And, people in mostly Black and Latino neighborhoods find it more difficult to find testing sites or wait longer to get tested.
In Kingsessing, a southwestern Philadelphia neighborhood that's around 80 percent Black, the city's Health Department lists only one COVID-19 testing site, and that site has limited testing hours.
Meanwhile, in the Center City area, the site lists many testing centers, some within a short walking distance of each other.

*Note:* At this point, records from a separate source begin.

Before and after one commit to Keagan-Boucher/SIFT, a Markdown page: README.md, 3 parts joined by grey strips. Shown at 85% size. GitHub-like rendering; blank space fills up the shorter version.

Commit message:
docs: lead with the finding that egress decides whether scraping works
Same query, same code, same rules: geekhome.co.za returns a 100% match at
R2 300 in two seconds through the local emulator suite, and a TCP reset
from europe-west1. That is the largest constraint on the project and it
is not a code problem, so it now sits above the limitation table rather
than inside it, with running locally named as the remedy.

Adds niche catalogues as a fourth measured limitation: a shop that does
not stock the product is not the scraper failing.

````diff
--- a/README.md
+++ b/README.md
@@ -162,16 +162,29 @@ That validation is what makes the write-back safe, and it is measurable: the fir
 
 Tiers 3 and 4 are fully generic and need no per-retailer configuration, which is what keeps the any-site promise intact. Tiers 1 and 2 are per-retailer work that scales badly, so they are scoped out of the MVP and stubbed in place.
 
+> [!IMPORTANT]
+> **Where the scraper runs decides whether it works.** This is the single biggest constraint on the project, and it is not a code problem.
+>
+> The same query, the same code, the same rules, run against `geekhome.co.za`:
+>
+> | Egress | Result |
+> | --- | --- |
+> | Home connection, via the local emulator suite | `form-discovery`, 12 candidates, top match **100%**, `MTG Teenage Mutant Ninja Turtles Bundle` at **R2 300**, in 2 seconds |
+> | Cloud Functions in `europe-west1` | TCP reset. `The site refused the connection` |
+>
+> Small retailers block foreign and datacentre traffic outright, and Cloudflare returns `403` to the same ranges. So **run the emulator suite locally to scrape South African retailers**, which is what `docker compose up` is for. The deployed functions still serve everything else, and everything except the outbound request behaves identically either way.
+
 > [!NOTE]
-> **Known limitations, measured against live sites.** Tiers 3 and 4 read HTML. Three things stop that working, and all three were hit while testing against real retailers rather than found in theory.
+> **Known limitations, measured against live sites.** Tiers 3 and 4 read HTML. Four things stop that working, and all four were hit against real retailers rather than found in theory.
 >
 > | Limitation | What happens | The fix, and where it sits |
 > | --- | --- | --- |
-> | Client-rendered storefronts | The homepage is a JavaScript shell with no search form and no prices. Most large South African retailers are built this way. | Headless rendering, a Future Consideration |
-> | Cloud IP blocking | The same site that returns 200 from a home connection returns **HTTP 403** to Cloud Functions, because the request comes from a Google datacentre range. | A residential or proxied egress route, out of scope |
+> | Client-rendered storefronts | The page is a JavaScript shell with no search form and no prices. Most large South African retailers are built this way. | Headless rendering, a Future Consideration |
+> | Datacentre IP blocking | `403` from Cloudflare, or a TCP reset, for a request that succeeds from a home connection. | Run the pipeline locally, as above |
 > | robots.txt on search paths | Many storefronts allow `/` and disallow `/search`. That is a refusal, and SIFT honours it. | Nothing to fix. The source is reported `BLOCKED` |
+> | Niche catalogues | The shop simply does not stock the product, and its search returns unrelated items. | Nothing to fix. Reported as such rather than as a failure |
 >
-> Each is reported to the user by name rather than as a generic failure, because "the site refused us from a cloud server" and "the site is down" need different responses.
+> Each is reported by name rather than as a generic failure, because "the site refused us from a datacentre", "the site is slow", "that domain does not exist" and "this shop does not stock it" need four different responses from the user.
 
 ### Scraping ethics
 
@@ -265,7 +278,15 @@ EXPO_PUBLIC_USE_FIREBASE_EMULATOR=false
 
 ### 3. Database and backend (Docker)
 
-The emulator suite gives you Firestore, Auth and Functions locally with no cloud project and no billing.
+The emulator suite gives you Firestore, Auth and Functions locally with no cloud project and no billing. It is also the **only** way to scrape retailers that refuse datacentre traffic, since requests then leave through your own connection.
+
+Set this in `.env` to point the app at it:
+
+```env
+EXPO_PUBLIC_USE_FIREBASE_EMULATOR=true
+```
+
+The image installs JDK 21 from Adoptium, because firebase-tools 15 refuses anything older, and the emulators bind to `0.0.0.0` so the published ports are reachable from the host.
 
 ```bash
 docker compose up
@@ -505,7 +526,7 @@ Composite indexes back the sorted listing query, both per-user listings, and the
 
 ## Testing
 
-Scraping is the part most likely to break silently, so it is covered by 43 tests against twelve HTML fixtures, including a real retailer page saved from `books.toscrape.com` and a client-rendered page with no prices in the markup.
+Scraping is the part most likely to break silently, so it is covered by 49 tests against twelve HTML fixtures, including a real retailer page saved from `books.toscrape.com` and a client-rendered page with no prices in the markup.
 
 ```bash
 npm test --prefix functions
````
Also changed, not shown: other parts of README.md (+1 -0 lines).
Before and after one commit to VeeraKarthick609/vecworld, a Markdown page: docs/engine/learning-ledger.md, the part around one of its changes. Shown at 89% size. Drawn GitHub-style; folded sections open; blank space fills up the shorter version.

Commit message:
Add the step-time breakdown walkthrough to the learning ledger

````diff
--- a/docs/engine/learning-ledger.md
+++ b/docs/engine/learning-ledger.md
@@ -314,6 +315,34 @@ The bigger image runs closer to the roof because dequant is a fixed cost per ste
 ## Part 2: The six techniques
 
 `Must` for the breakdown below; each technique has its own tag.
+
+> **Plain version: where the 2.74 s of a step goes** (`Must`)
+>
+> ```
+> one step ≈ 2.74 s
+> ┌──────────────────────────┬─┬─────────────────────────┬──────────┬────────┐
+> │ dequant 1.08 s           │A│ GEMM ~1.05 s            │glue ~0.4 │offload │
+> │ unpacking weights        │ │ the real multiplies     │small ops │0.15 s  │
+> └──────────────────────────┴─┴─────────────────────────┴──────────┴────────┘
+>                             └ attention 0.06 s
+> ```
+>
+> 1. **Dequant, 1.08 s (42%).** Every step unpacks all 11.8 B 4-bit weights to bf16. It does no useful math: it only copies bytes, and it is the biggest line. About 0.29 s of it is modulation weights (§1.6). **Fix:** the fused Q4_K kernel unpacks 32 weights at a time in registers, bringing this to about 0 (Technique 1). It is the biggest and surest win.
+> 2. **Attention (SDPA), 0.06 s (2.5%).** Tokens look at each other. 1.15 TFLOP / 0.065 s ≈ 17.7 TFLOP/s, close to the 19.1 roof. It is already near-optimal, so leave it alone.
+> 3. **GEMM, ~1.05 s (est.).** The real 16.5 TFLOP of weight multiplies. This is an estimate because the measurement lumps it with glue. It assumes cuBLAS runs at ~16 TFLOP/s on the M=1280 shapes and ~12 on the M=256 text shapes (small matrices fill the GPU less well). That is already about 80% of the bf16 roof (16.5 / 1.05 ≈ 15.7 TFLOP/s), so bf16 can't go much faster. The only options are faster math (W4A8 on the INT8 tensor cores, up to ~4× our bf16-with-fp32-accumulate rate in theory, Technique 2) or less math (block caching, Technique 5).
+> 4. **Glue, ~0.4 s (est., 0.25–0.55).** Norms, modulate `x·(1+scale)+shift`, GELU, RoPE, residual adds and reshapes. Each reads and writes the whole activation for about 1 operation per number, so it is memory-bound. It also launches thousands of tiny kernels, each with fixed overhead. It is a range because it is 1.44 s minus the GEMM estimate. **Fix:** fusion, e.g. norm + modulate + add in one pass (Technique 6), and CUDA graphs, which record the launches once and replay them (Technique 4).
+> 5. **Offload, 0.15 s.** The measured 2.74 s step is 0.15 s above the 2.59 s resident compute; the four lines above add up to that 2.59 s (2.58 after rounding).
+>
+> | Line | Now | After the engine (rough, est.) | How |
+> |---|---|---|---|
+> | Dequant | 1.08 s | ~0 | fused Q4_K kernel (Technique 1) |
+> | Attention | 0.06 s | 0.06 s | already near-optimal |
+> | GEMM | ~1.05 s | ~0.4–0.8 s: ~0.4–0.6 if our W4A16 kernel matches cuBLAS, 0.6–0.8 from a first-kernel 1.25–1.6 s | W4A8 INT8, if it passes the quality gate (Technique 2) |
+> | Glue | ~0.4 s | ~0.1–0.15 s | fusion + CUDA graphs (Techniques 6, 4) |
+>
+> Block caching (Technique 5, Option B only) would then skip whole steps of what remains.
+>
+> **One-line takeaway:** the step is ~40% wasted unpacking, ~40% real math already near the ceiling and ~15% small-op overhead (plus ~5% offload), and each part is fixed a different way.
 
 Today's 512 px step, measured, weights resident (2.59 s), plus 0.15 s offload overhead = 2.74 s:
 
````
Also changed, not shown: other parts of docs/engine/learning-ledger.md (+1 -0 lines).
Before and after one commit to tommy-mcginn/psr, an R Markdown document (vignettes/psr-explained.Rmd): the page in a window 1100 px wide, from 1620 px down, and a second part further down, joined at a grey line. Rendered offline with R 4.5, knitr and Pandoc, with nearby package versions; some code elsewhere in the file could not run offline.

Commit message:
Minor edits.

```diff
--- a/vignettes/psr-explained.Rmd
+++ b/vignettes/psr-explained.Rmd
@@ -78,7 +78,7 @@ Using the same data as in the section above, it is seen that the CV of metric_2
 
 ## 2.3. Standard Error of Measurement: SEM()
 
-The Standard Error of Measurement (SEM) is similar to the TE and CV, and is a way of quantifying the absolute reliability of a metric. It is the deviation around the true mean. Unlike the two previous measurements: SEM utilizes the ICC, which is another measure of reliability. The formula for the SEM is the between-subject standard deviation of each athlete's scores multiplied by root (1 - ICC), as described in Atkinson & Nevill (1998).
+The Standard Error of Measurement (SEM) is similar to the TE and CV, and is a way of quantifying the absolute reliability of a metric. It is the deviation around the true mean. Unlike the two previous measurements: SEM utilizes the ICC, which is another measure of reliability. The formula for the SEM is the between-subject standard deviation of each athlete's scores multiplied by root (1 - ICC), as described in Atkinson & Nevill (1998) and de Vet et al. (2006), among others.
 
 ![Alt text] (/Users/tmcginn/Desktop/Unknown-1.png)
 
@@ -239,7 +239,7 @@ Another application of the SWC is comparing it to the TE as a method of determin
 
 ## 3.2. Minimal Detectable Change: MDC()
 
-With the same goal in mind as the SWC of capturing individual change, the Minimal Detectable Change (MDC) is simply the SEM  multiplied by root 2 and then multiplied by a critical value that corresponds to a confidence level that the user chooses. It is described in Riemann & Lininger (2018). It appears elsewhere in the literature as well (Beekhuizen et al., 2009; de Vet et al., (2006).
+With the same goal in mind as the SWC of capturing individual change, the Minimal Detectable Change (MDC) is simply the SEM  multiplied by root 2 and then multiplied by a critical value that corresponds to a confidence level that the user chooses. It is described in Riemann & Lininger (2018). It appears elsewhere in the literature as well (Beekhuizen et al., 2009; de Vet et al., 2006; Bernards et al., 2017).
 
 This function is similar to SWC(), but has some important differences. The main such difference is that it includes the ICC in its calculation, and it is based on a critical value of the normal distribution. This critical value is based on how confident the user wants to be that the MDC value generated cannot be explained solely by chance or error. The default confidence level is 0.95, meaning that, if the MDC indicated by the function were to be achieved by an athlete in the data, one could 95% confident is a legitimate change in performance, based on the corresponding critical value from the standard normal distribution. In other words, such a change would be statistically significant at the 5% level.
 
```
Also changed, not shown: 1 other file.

Dr. Ala Stanford saw the struggle and acted, launching the Black Doctors Consortium.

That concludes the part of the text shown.